Controversy reigns about when is the optimum time. In some parts of the world wisdom tooth extraction is recommended as teenagers, even perfectly healthy wisdoms, before they inevitably cause infection; and before the jawbone becomes harder and thicker, making extraction more difficult and a greater likelihood of injuring the nerves and even the floor of the sinuses as the upper wisdom teeth come out.
In other words, before the infected wisdom, marked in the graphic above, begins to infect adjoining wisdoms as we may see happening.
The long and the short of it is that you are probably going to have all four wisdom teeth extracted, one way or another, sooner or later, if they haven't already been pulled.
There certainly is a place for infected and impacted wisdom teeth removal under a GA, especially as the Lingual and Inferior alveolar nerves may be damaged during a difficult impaction.
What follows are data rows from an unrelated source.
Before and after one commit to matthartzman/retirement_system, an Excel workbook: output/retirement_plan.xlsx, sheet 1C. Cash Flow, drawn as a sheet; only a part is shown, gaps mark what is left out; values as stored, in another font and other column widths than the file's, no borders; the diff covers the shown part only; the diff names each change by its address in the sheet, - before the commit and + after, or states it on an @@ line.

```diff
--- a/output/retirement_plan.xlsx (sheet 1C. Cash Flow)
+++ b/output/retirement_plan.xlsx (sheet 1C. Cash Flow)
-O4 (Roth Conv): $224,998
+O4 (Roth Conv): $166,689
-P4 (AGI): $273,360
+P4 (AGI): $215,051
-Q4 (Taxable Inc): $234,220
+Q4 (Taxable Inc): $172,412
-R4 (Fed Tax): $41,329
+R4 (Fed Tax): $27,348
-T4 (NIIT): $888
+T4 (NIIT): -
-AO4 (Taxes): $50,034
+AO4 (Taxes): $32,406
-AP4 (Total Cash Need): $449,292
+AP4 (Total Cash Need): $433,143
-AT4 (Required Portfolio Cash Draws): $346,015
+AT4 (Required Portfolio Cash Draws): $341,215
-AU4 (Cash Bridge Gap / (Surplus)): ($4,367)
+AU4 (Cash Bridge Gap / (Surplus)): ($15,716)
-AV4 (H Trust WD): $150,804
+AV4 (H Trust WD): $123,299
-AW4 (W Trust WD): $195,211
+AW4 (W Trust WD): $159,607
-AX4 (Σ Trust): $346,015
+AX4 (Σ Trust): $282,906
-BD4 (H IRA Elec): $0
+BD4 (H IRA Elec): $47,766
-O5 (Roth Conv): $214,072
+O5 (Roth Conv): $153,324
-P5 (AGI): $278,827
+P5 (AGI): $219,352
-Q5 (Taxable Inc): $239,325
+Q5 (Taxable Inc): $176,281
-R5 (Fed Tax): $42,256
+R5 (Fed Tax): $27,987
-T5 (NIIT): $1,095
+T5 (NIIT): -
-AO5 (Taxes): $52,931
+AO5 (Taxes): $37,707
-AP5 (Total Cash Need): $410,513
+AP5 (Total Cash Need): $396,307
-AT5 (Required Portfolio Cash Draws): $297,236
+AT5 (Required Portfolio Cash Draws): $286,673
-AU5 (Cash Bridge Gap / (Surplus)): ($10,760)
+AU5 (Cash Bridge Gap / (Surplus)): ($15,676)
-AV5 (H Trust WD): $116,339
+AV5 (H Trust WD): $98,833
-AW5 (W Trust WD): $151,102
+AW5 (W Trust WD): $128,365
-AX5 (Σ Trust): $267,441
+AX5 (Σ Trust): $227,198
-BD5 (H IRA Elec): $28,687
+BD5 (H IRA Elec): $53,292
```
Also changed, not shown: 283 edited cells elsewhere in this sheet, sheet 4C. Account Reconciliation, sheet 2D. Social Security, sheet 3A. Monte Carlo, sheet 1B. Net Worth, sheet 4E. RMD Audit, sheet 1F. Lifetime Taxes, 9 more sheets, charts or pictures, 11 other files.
This however needs to be the exception, not the rule; plead with your dentist to pull your infected wisdom teeth in the chair under a local anesthetic. Quite apart from the cost, which will be much higher under a general, but more important will less likelihood of injury to your TMJ.
Noscomial infection in hospital, dangers of a general... have your dentist pull them, unless he strongly recommends in your case you attend a surgeon. Which will happen occasionally.
In most instances it's routine to have a fully erupted wisdom pulled under a local in the chair. Squeal if s/he is over opening your mouth.
Here's an interesting Case history @ Wisdom tooth extraction and headache.
A 30 year old woman consulted me with right jaw joint pain, facial pain and severe headache, and upper cervical pain. Three months previously she had her wisdom teeth extracted under general anaesthetic.
On examination, there was extreme tenderness of the right TMJ with associated active trigger points in the right masseter, temporalis and external pterygoid muscles.
Fortunately there were no popping or clicking sounds from the TMJs, but there was delayed opening of the left TMJ.
Rotation of the neck, in both directions was painful, with a marked fixation of C2.
There were other details that I won't bore you with. It took six treatments of her upper cervical spine, jaw joint mobilisation and deep, painful soft tissue work of the muscles, to relieve her severe facial pain and headaches.
I'm hoping her condition will now stabilise; she's had to stop chewing gum. The next step is TMJ exercises. But there is no guarantee that this will not continue, and become chronic migraine and facial pain. If often does, but fortunately she didn't wait years before consulting me.
Popping and clicking jaw joints are not uncommon.
If the jaws are forced even wider, then the meniscus in the joint is injured, and the joint begins to develop a painful click, often associated with facial and jaw joint pain and headaches.
Prevention is the key. If at all possible, have them out in the chair.